Two Transylvania University seniors have won extremely competitive Fulbright grants to serve as English teaching assistants abroad.
Savannah Lambert and Jordan Strouse, who bring the school’s number of Fulbright recipients to 24, were selected for their leadership and academic abilities — out of what was the largest pool of applicants ever.
Lambert, of Georgetown, Kentucky, plans to teach in Germany, where she spent a semester in 2019 at Universität Regensburg. With plans to pursue a career in diplomacy, she’s an international affairs and German double major and served as a study abroad peer ambassador at Transylvania.
“I am incredibly honored and excited to be named a Fulbright ETA finalist,” she said. “I cannot thank the faculty and staff members who helped me through this process enough — they did everything from proofreading essays and writing recommendations, but also led me to opportunities to grow and learn.”
Lambert eventually plans to pursue a master’s in international education at George Washington University. “I am so grateful for the global experiences and education Transy has given me, and cannot wait to put that to use,” she said.

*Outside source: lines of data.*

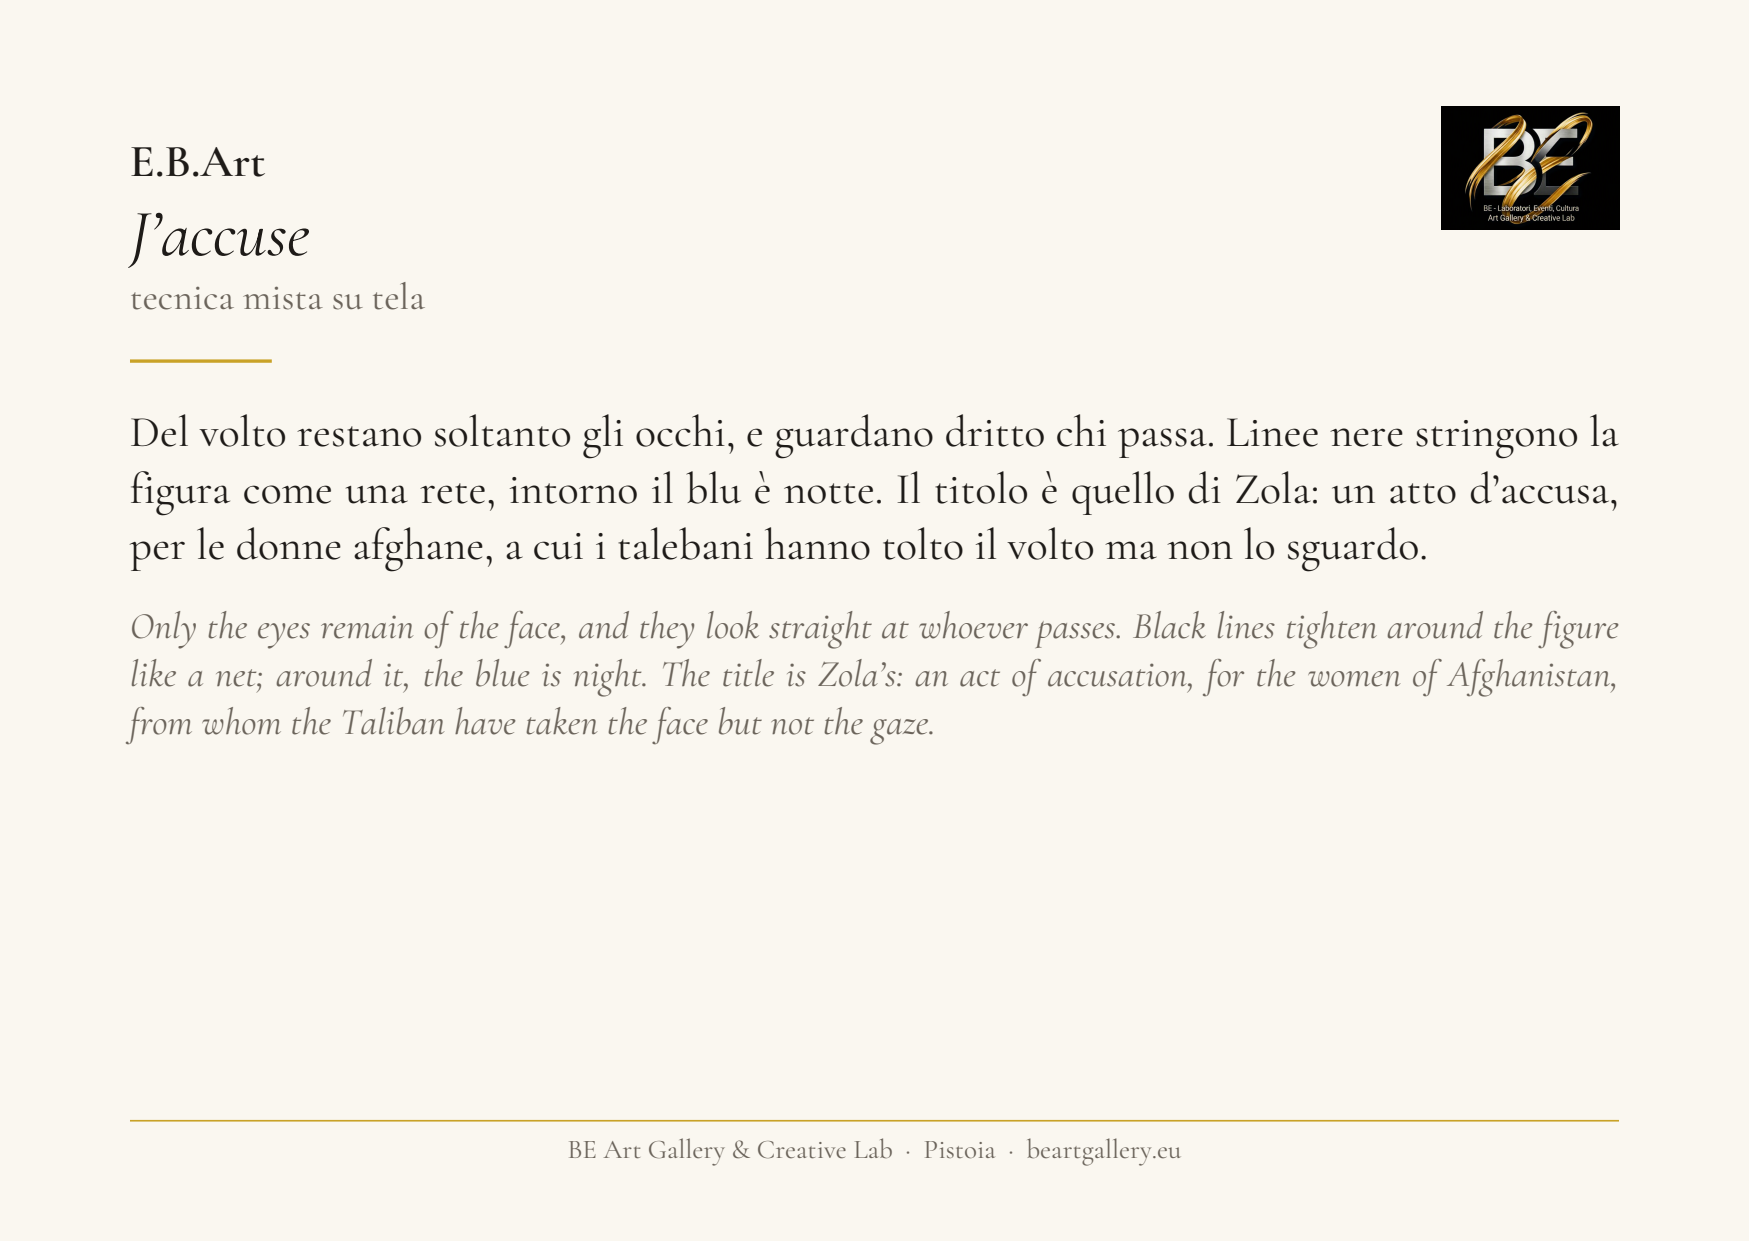
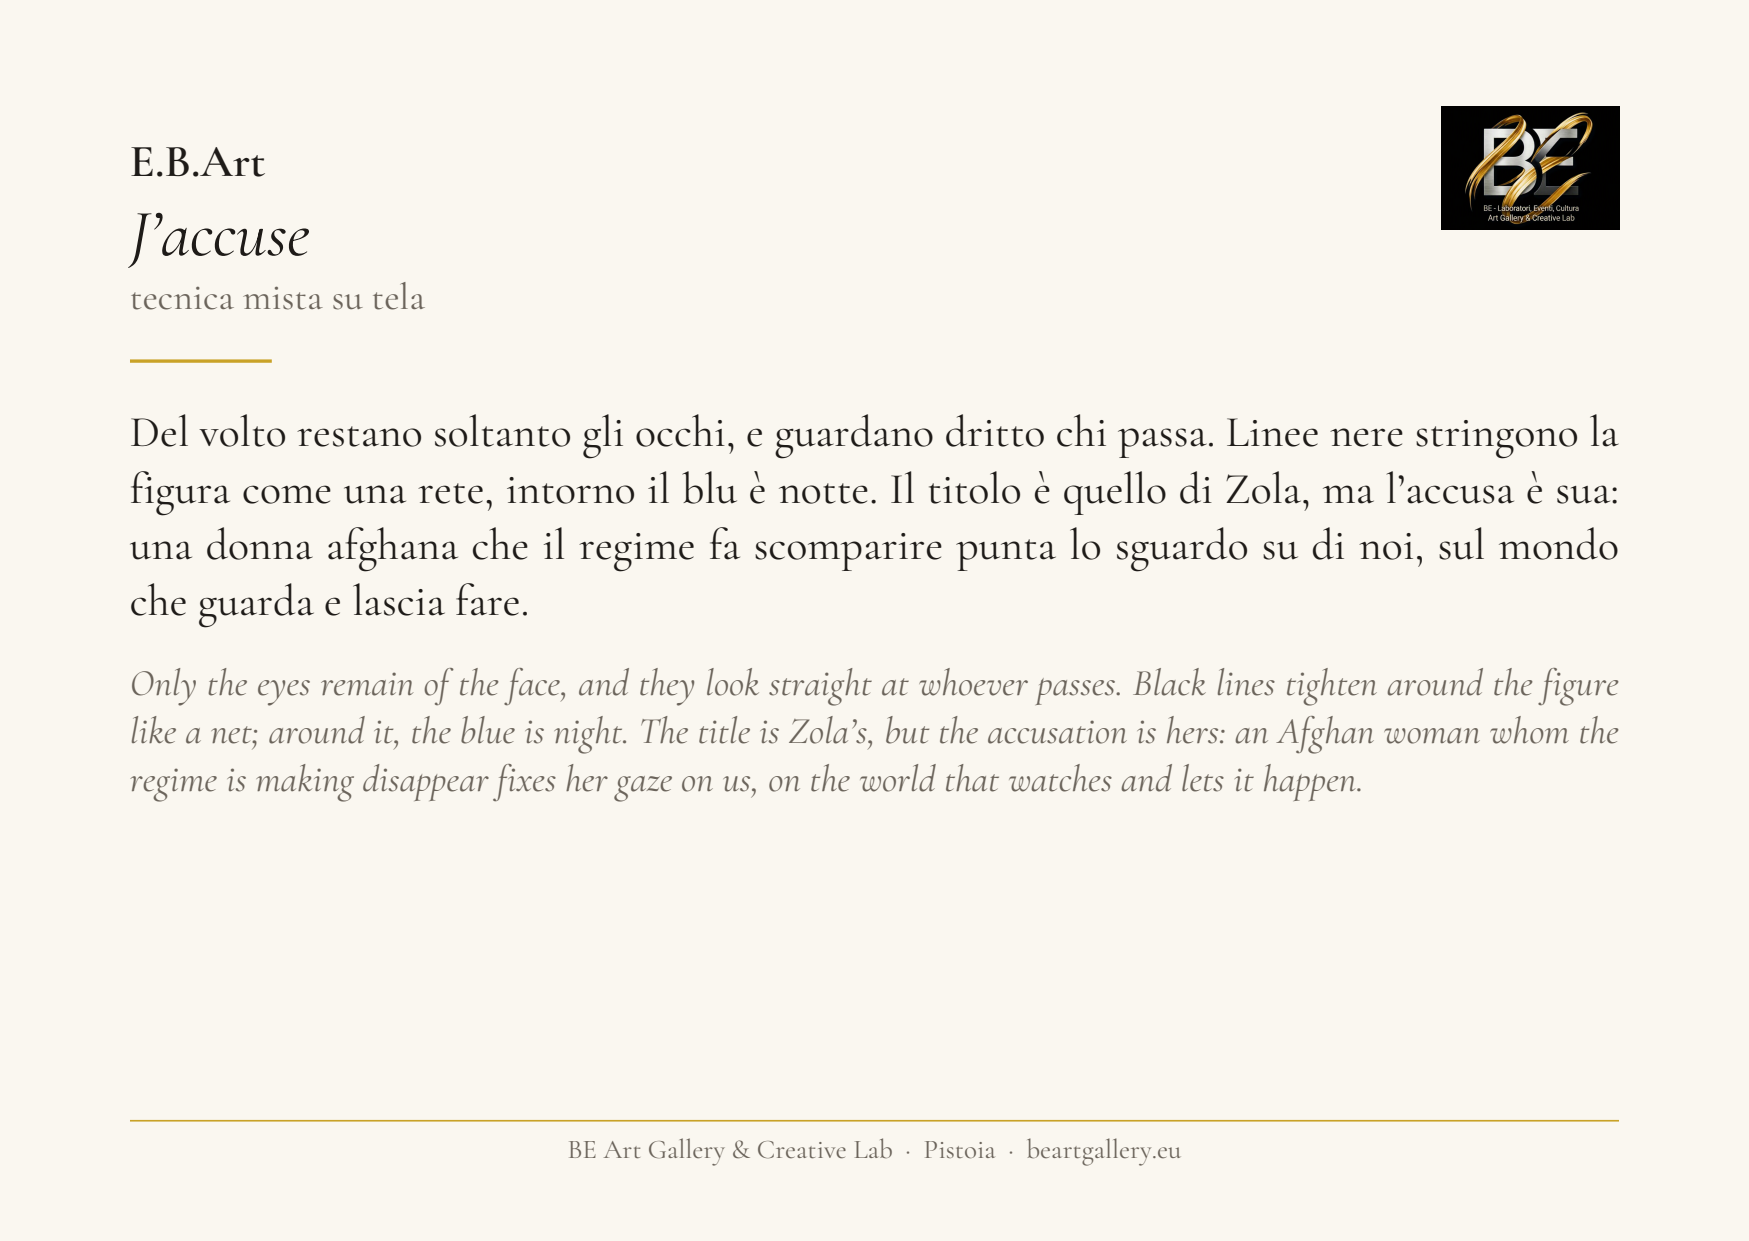
Riscrive la didascalia di J'accuse: è la donna ad accusare chi guarda
Claude-Session: https://claude.ai/code/session_0148bZgqQiCtdshijf84M1Qp

Changed region(s): [[0.0617, 0.3674, 0.9262, 0.643]]

diff --git a/testi-critici/artisti/eb-art/analisi.md b/testi-critici/artisti/eb-art/analisi.md
@@ -42,13 +42,13 @@
 
 ### *J'accuse*
 
-**Italiano** — _261 caratteri_
+**Italiano** — _293 caratteri_ · v3: l'accusa è della donna verso chi guarda e lascia fare, come chiarito da Elena
 
-> Del volto restano soltanto gli occhi, e guardano dritto chi passa. Linee nere stringono la figura come una rete, intorno il blu è notte. Il titolo è quello di Zola: un atto d'accusa, per le donne afghane, a cui i talebani hanno tolto il volto ma non lo sguardo.
+> Del volto restano soltanto gli occhi, e guardano dritto chi passa. Linee nere stringono la figura come una rete, intorno il blu è notte. Il titolo è quello di Zola, ma l'accusa è sua: una donna afghana che il regime fa scomparire punta lo sguardo su di noi, sul mondo che guarda e lascia fare.
 
 **English**
 
-> Only the eyes remain of the face, and they look straight at whoever passes. Black lines tighten around the figure like a net; around it, the blue is night. The title is Zola's: an act of accusation, for the women of Afghanistan, from whom the Taliban have taken the face but not the gaze.
+> Only the eyes remain of the face, and they look straight at whoever passes. Black lines tighten around the figure like a net; around it, the blue is night. The title is Zola's, but the accusation is hers: an Afghan woman whom the regime is making disappear fixes her gaze on us, on the world that watches and lets it happen.
 
 **Cosa ho visto** — figura avvolta in un velo ocra e oro, steso a spatola in cerchi; volto coperto fino agli occhi, che sono l'unica parte dipinta con dettaglio; linee nere colate in rilievo che disegnano le pieghe come una rete o una gabbia; fondo blu scuro graffiato, con bianchi strappati.
 
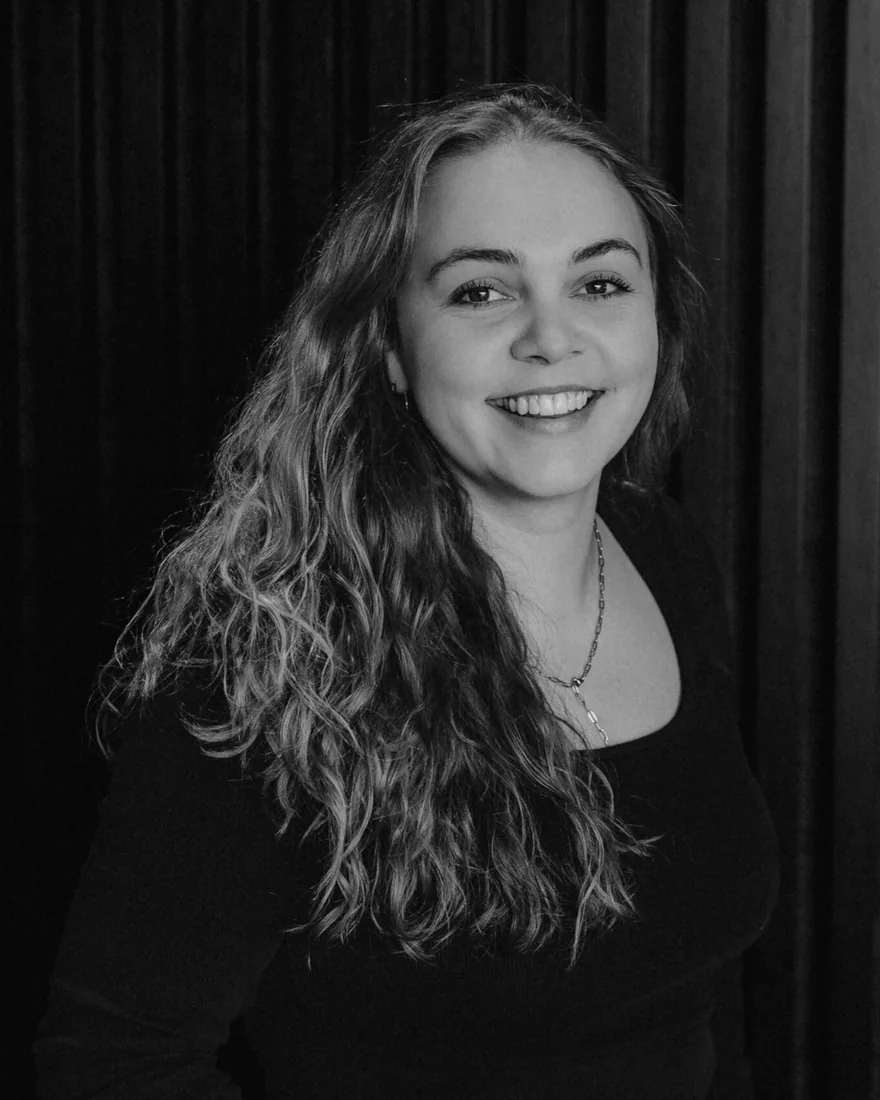
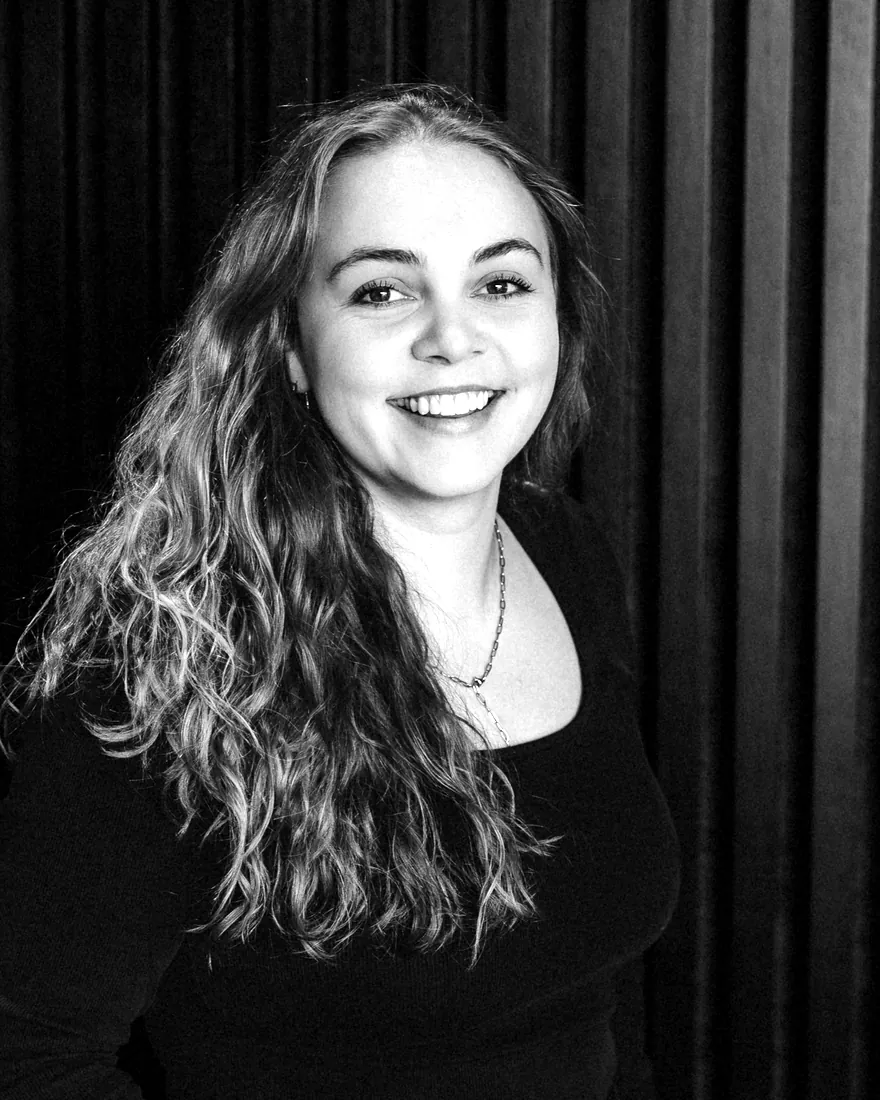
Neue Teamfotos: Leonie Wältring, Lucas Dienewald, Lorenz Engelshove

diff --git a/index.html b/index.html
@@ -18,7 +18,7 @@
 <link rel="stylesheet" href="css/style.css?v=20261121a">
 <style>:root{--leiste:0px}</style>
 <link rel="stylesheet" href="css/hero.css?v=20261120t">
-<script>window.STAND="20261123-144653";fetch("stand.txt?"+Date.now(),{cache:"no-store"}).then(function(r){return r.text()}).then(function(t){t=t.trim();if(t&&t!==window.STAND&&!sessionStorage.getItem("stand-"+t)){sessionStorage.setItem("stand-"+t,"1");location.reload()}}).catch(function(){})</script>
+<script>window.STAND="20261123-145359";fetch("stand.txt?"+Date.now(),{cache:"no-store"}).then(function(r){return r.text()}).then(function(t){t=t.trim();if(t&&t!==window.STAND&&!sessionStorage.getItem("stand-"+t)){sessionStorage.setItem("stand-"+t,"1");location.reload()}}).catch(function(){})</script>
 <script>if(!(window.matchMedia&&matchMedia("(prefers-reduced-motion: reduce)").matches))document.documentElement.classList.add("bewegt")</script>
 </head>
 <body class="start">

Strouse, of Lexington, will serve as a teaching assistant for 11 months in Taiwan. He also received the prestigious Boren Scholarship to study Mandarin at the National Taiwan University, but chose the Fulbright instead.
The Fulbright will help Strouse along his path to becoming a linguist in a government setting. “I’m particularly interested in working in the intelligence community on national security issues. As an international affairs major here at Transy, I’ve got the foundational skills for this career; the next year in Taiwan will allow me to further develop these skills and gain on-the-ground cultural and linguistic knowledge.”
He also credited staff, faculty and fellow students at Transylvania for the support that helped him win the awards — from writing solid applications to friends who inspired him.
“Both Savannah and Jordan have been leaders on campus, inside and outside of the classroom,” said Michael Cronk, associate director of career development. “We are incredibly proud of the work they put into their applications and congratulate them on this auspicious accomplishment.”
The U.S. Department of State’s Bureau of Educational and Cultural Affairs sponsors the Fulbright student program, which was established 75 years ago to foster mutual understanding between the United States and other countries.